SQPN: Secrets of Babylon 5 — This one is currently on hiatus, having gotten partway into season 2. There are a few unique things about this show. First, the hosts are newbies, going through the DVDs for the first time, and this perspective is a very nice touch. Second, one of the hosts is a Catholic priest from the Netherlands, who is also a huge geek. He certainly brings a different perspective to analyzing the show. I hope that new episodes eventually get produced, but I am not hopeful at this point.

Tuesday, April 10, 2012

Teaser Tuesday

Teaser Tuesdays is a weekly bookish meme, hosted by MizB of Should Be Reading. Anyone can play along!

Just do the following:

Grab your current read.
Open to a random page.
Share two (2) “teaser” sentences from somewhere on that page.

BE CAREFUL NOT TO INCLUDE SPOILERS! (make sure that what you share doesn’t give too much away! You don’t want to ruin the book for others!)

From disk 18 of the unabridged audio version of Inheritance, by Christopher Paolini, the 4th (and supposedly last) novel in the Inheritance Cycle.

"The duplicate of Sapphira raised her head and spread her wings. Then she took flight and loosed a stirring roar."

Monday, April 2, 2012

Book #18

Still: Notes on a Mid-Faith Crisis, by Lauren F. Winner. Hardcover.

Winner has written some terrific books the last few years (including Girl Meets God and Real Sex), and this is another strong one.

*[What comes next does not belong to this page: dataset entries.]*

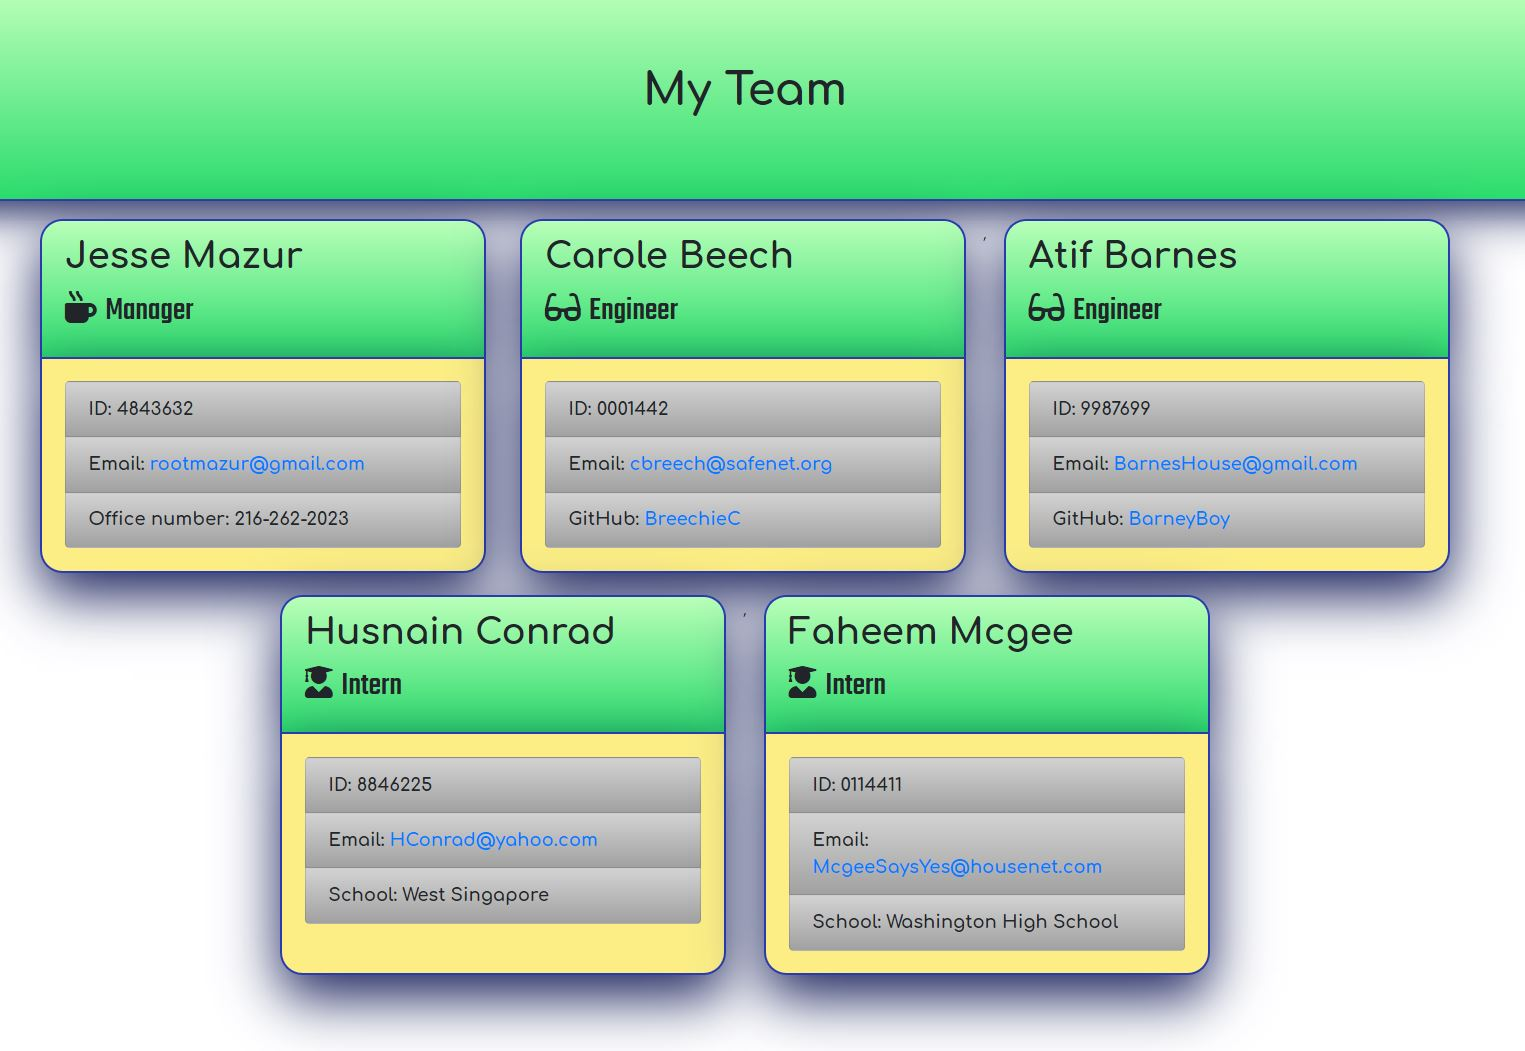
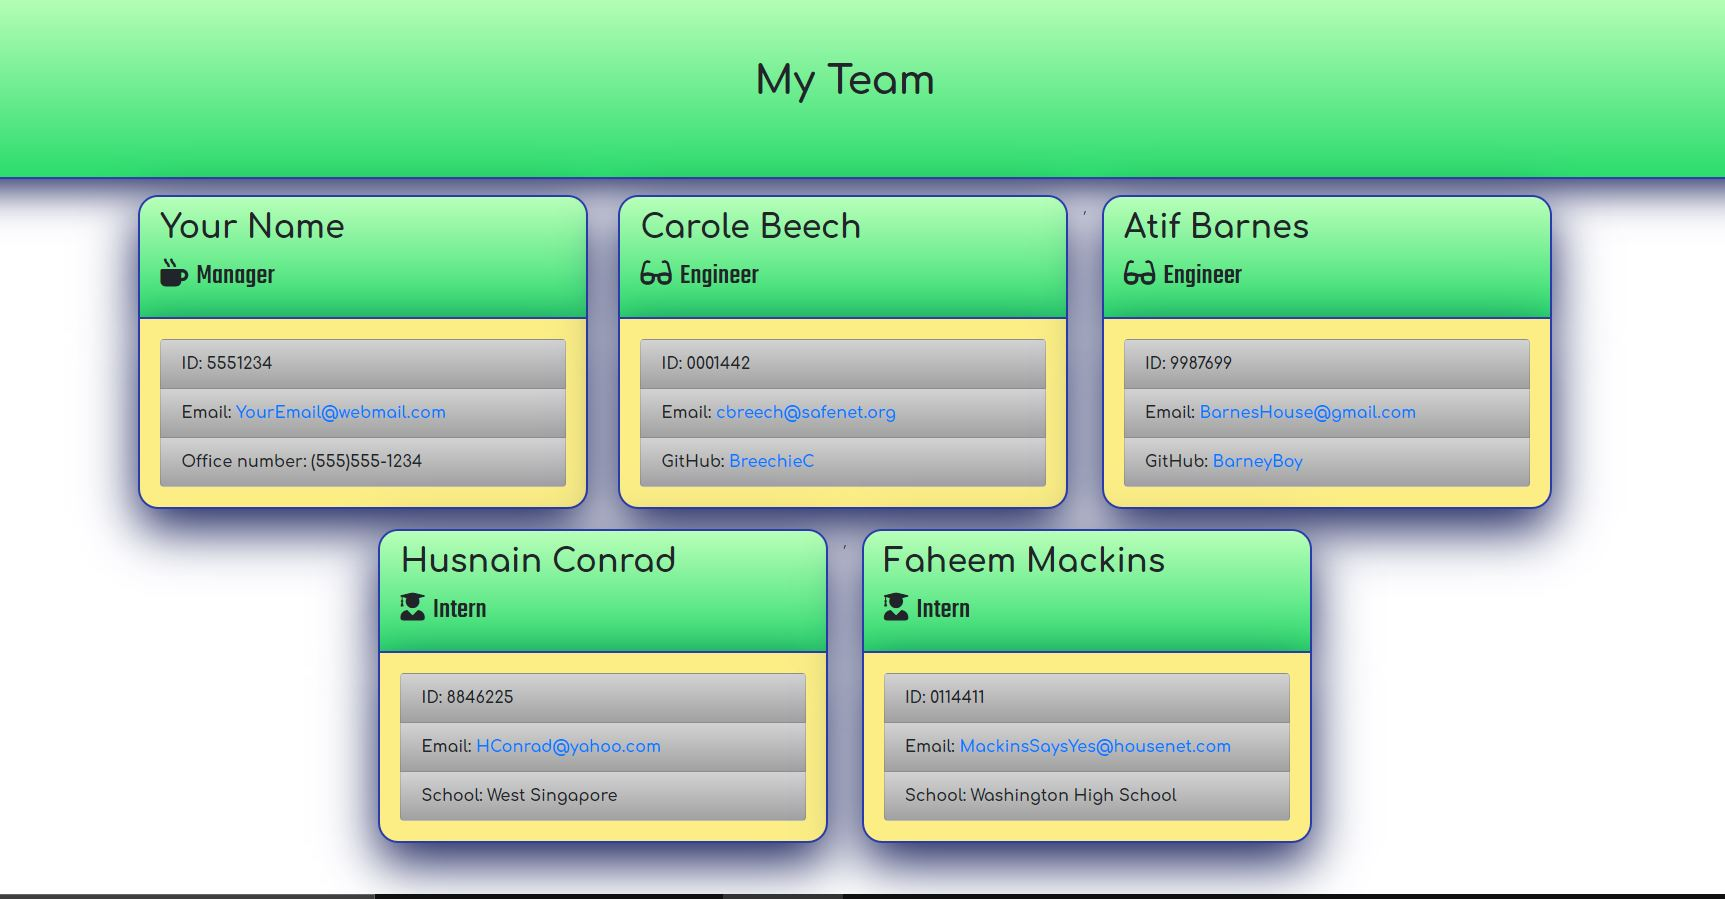
change line endings

diff --git a/output/team.html b/output/team.html
@@ -27,14 +27,14 @@
 		<div class="team-area row justify-content-center">
 			<div class="col-md-3 col-sm-6 col-6 card employee-card">
     <div class="card-header">
-        <h2 class="card-title">Jesse Mazur</h2>
+        <h2 class="card-title">Your Name</h2>
         <h3 class="card-title"><i class="fas fa-mug-hot mr-2"></i>Manager</h3>
     </div>
     <div class="card-body">
         <ul class="list-group">
-            <li class="list-group-item">ID: 4843632</li>
-            <li class="list-group-item">Email: <a href="mailto:rootmazur@gmail.com">rootmazur@gmail.com</a></li>
-            <li class="list-group-item">Office number: 216-262-2023</li>
+            <li class="list-group-item">ID: 5551234</li>
+            <li class="list-group-item">Email: <a href="mailto:YourEmail@webmail.com">YourEmail@webmail.com</a></li>
+            <li class="list-group-item">Office number: (555)555-1234</li>
         </ul>
     </div>
 </div>
@@ -79,13 +79,13 @@
 </div>
 ,<div class="col-md-3 col-sm-6 col-6 card employee-card">
     <div class="card-header">
-        <h2 class="card-title">Faheem Mcgee</h2>
+        <h2 class="card-title">Faheem Mackins</h2>
         <h3 class="card-title"><i class="fas fa-user-graduate mr-2"></i>Intern</h3>
     </div>
     <div class="card-body">
         <ul class="list-group">
             <li class="list-group-item">ID: 0114411</li>
-            <li class="list-group-item">Email: <a href="mailto:McgeeSaysYes@housenet.com">McgeeSaysYes@housenet.com</a></li>
+            <li class="list-group-item">Email: <a href="mailto:MackinsSaysYes@housenet.com">MackinsSaysYes@housenet.com</a></li>
             <li class="list-group-item">School: Washington High School</li>
         </ul>
     </div>

diff --git a/readme.md b/readme.md
@@ -4,6 +4,12 @@
 
 ![screenshot](./Assets/images/cli.JPG)
 
+## Concepts within
+
+- Javascript Classes
+- npm inquirer
+- 
+
 ## Getting Started
 
 This is the official EMPLOYEE MANAGER CLI for use to draft Development Teams quickly and generate a Website of it's roster.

After writing spiritual memoirs about her conversion to Christianity, this one is about dealing with the disappointments of real life.

There are no salacious details given, but she talks about her divorce, and how disappointed she was in herself for her failed marriage. Finding herself in this "mid-faith crisis," she writes about being stuck and coming unstuck, the uncomfortable position of being a public Christian in the midst of a personal crisis.

The book is loosely structured, more like a series of related journal entries than an actual narrative story. It is a quick invigorating read, but certainly not a shallow one. There is depth and pain explored. As always, Winner is vulnerable, open, and insightful.